An entire railway network that travels with the force of the wind alone: it seems impossible and yet it is reality. What are the benefits?
TRAINS traveling with the FORCE of the WIND: will they revolutionize mobility in other countries too?
The Groenetreins, literally “green trains”, are revolutionizing rail mobility. Yes, because these innovative trains travel driven by the force of the wind alone, without emitting harmful substances. The country that had the brilliant idea was Holland, which used its record (it’s the first country in the world for wind power generation!) to move 1.2 million passengers every day. What are the advantages of wind-blown trains?
# Wind-driven trains: more sustainable, cheaper and more constant in speed
Holland is the only country in the world where an entire railway line is powered by the force of the wind alone. In fact, for a few years already, Dutch passengers have been traveling every day along the 2.800 kilometers of line, driven by wind turbines and with an even lower price ticket. For travelers, therefore, not only is there the awareness of being 100% eco-sustainable, but there are real economic and time advantages, since wind energy allows you to maintain constant speed without slowing down.

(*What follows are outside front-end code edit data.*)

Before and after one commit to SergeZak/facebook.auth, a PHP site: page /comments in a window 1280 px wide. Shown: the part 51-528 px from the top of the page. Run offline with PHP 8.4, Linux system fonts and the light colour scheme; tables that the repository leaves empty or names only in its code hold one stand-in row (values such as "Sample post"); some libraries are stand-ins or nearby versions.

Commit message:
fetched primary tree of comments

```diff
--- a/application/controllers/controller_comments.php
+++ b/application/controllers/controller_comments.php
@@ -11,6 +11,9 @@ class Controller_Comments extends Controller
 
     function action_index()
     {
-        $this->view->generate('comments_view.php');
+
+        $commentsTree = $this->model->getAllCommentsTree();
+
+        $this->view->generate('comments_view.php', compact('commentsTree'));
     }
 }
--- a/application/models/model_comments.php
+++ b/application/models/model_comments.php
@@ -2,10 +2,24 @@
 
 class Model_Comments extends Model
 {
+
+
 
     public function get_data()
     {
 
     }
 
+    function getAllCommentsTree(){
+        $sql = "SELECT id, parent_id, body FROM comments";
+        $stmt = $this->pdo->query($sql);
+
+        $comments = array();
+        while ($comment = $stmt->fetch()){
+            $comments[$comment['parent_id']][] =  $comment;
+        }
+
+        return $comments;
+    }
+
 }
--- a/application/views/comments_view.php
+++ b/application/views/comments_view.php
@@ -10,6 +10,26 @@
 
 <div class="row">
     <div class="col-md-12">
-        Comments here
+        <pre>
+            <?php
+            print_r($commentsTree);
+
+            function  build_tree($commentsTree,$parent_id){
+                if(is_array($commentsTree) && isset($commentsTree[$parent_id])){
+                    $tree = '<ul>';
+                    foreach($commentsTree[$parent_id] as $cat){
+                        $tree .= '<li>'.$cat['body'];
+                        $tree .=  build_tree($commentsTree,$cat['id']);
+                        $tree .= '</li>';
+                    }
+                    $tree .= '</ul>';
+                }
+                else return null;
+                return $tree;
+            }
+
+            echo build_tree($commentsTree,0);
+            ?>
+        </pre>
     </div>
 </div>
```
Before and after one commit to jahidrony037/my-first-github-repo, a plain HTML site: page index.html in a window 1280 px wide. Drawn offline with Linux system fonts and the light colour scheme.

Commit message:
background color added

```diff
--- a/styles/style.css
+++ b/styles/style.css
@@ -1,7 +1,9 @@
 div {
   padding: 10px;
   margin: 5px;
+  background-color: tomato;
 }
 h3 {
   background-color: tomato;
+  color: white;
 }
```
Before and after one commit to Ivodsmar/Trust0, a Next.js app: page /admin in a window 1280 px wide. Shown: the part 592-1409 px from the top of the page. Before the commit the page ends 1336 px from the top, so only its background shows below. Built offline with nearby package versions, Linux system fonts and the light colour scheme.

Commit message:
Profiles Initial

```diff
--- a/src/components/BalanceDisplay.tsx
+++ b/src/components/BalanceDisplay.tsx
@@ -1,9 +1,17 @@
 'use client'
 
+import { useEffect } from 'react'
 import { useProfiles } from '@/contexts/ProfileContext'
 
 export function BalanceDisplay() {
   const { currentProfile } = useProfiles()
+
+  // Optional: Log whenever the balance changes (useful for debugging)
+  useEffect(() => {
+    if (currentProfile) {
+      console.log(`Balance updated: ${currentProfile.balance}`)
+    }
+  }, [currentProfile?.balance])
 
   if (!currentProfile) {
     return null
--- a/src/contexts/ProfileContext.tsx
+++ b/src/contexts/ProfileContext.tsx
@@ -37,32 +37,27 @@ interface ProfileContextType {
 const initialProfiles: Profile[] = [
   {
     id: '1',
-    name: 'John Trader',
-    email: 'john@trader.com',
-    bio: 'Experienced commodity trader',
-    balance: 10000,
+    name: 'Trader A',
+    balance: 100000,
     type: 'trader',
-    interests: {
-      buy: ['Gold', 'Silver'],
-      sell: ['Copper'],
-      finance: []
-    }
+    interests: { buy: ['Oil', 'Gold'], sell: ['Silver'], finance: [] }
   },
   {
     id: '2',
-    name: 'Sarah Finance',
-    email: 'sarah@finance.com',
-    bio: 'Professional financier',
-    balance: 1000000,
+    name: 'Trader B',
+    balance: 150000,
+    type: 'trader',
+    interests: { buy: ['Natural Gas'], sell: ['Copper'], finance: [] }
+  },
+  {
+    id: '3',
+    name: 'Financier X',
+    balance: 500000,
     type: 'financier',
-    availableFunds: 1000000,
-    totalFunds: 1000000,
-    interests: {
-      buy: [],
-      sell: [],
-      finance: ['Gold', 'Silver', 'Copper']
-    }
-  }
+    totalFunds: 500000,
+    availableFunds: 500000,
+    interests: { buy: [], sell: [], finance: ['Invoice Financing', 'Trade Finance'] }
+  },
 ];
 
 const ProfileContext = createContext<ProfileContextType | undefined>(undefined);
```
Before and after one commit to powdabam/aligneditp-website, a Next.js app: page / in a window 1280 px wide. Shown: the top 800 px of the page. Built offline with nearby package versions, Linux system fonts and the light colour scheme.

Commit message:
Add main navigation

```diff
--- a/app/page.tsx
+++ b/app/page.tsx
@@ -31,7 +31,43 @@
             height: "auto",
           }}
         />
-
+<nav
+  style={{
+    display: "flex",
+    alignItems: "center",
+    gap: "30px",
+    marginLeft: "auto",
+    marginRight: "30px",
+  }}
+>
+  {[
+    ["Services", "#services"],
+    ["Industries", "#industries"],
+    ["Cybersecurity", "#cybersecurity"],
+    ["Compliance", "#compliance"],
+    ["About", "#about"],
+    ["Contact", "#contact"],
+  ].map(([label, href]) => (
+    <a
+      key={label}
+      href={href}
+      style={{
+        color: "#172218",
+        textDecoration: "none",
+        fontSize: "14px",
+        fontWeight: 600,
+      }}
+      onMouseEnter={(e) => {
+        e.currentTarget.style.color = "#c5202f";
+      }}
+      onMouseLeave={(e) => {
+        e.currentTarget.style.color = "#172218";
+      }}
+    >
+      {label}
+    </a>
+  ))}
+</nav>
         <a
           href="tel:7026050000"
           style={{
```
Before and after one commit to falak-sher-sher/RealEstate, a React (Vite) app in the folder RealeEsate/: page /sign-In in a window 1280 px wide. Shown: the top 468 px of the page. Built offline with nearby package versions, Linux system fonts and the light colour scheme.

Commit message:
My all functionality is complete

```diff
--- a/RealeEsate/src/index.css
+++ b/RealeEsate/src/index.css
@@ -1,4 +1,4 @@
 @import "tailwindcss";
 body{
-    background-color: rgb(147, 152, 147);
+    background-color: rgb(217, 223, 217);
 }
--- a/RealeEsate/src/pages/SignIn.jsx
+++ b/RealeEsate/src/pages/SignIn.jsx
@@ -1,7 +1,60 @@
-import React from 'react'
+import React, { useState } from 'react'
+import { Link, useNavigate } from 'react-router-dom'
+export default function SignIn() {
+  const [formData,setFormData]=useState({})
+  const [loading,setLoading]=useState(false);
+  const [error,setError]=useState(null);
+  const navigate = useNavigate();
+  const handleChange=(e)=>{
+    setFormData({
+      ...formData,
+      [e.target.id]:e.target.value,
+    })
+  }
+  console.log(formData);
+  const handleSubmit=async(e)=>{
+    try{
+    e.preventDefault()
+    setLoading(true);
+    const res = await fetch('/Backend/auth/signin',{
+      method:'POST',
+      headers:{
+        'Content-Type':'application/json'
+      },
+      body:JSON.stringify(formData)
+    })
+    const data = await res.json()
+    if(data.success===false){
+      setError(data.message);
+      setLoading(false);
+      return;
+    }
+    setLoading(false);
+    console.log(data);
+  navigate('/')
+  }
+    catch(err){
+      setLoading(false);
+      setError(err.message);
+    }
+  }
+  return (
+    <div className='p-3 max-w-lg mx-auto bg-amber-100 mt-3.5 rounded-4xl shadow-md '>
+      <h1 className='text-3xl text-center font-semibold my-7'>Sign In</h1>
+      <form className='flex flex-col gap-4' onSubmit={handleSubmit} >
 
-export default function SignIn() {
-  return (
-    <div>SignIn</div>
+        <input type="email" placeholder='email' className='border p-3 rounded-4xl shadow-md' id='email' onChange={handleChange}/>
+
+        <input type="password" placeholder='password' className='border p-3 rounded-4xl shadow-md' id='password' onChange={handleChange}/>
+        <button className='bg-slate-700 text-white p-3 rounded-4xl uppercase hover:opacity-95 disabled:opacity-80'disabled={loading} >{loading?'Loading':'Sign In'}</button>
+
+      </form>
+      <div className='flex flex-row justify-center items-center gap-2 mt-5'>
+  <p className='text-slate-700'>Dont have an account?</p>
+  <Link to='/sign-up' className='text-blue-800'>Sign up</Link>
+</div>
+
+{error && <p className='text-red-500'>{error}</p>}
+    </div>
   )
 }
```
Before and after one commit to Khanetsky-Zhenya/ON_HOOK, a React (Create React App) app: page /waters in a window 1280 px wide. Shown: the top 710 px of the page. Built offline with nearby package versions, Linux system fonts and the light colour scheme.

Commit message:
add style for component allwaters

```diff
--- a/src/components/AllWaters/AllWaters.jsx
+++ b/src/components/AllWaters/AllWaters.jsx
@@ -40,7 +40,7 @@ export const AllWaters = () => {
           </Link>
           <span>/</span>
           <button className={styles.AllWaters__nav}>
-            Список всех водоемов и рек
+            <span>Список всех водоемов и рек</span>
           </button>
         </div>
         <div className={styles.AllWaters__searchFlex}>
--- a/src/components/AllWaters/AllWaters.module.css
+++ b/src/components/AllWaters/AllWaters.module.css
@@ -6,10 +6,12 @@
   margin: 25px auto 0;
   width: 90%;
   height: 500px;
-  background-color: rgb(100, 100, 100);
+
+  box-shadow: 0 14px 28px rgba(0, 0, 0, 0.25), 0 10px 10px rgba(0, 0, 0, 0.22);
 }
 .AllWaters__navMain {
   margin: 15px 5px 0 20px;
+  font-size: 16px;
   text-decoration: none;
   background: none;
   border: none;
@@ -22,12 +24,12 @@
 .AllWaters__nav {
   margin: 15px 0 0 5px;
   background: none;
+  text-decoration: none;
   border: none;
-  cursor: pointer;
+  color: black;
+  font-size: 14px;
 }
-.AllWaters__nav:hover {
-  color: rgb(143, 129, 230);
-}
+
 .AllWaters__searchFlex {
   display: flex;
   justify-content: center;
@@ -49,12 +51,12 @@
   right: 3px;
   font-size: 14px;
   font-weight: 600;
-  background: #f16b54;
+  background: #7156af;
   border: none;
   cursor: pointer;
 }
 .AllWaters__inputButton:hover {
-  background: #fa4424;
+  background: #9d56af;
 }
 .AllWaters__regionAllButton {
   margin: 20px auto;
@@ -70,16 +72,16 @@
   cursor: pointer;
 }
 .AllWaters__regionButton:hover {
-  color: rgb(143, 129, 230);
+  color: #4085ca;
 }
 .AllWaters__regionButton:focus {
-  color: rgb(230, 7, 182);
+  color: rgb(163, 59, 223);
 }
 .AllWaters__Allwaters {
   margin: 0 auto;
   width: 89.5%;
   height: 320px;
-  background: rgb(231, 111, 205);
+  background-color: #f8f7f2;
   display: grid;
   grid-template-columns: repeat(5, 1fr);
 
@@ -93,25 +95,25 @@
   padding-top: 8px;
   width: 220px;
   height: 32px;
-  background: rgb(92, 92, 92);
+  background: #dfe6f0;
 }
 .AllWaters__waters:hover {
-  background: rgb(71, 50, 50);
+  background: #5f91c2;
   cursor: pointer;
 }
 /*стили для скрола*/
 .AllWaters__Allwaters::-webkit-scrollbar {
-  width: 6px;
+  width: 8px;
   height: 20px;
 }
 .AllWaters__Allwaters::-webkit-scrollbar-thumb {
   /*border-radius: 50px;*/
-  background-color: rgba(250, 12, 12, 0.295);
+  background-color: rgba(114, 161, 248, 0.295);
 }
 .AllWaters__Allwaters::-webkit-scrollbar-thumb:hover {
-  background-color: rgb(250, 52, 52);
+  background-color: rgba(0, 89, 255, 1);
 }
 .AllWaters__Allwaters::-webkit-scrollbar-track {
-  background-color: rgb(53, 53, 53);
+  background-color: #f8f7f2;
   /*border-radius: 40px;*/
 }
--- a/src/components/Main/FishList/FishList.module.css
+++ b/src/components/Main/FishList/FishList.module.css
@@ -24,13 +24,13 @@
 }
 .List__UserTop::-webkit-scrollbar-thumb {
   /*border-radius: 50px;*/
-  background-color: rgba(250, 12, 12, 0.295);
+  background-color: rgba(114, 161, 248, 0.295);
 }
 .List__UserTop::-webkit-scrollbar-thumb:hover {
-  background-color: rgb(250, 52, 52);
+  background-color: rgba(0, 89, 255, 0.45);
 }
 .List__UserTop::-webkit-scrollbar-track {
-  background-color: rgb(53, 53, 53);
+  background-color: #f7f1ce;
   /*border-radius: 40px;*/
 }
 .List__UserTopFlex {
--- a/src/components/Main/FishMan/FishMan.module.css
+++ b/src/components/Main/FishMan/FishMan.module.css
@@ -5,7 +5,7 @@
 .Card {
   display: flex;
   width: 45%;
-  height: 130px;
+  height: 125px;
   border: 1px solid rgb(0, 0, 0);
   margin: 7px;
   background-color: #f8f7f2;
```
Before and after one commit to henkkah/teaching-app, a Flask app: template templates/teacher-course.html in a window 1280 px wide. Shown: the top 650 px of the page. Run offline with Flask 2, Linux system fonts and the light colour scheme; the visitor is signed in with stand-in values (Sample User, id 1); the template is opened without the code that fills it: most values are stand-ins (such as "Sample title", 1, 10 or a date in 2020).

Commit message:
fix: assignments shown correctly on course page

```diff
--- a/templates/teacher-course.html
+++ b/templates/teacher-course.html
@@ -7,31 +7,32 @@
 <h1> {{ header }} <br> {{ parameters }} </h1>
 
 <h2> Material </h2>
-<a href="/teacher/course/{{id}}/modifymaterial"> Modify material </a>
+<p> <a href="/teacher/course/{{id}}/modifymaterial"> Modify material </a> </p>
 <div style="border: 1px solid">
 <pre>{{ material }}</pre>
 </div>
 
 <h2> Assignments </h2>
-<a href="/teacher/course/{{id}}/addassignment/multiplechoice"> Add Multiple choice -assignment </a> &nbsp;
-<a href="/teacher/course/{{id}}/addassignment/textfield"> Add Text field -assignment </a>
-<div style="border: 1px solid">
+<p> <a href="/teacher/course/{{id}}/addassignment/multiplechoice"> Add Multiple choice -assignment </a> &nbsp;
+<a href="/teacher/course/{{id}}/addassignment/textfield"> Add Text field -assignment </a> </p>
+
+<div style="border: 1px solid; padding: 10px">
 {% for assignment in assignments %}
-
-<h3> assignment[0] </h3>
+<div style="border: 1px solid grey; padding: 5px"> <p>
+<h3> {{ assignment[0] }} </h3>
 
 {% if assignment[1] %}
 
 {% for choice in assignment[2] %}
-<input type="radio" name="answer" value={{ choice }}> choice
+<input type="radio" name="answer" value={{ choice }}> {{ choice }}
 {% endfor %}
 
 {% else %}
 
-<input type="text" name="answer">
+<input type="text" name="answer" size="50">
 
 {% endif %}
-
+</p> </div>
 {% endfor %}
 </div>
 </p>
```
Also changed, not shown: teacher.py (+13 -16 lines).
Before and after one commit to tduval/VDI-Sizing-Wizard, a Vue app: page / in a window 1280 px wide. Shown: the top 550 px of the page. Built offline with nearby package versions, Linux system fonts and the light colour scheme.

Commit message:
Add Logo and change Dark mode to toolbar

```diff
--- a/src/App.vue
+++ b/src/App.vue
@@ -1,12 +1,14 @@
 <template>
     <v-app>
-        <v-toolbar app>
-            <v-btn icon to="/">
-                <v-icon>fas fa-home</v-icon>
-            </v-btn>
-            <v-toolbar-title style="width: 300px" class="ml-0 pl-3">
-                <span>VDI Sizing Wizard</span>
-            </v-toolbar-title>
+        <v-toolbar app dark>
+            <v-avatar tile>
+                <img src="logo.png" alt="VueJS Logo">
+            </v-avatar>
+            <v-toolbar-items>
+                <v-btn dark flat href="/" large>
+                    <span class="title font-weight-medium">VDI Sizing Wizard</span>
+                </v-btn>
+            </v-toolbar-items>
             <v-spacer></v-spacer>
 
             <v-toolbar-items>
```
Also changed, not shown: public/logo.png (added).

# With only one wind turbine a train could travel for 200 kilometers
The implementation of the project is the result of an agreement between the manager of the railway network and the electricity company Eneco, which was awarded the contract for the supply of electricity produced by the wind. According to the agency’s estimates, a wind turbine is able to guarantee a train as much as 200 kilometers of autonomy, after only one hour of operation. Yet the Netherlands was not satisfied with the tremendous result achieved and has continued to invest in wind farms over the years, further reducing energy procurement times.
# An emission-free network that is nearly 3.000 kilometers long
Before the introduction of the Groenetreins, 20% of C02 emissions in the Netherlands depended precisely on railway mobility. Investments in wind power have completely eliminated this 20% and have allowed the entire national energy system to generate ever greater quantities of energy. To represent the size of the wind-driven Dutch railway network, suffice it to say that it is nearly 3.000 kilometers long, almost like the route to get from London to Morocco.
The advantages are there for everyone: a decrease in ticket prices for travelers, a lower production of pollutants for the environment and a long-term investment for the state. We hope that a similar system will be adapted and adopted also in other countries.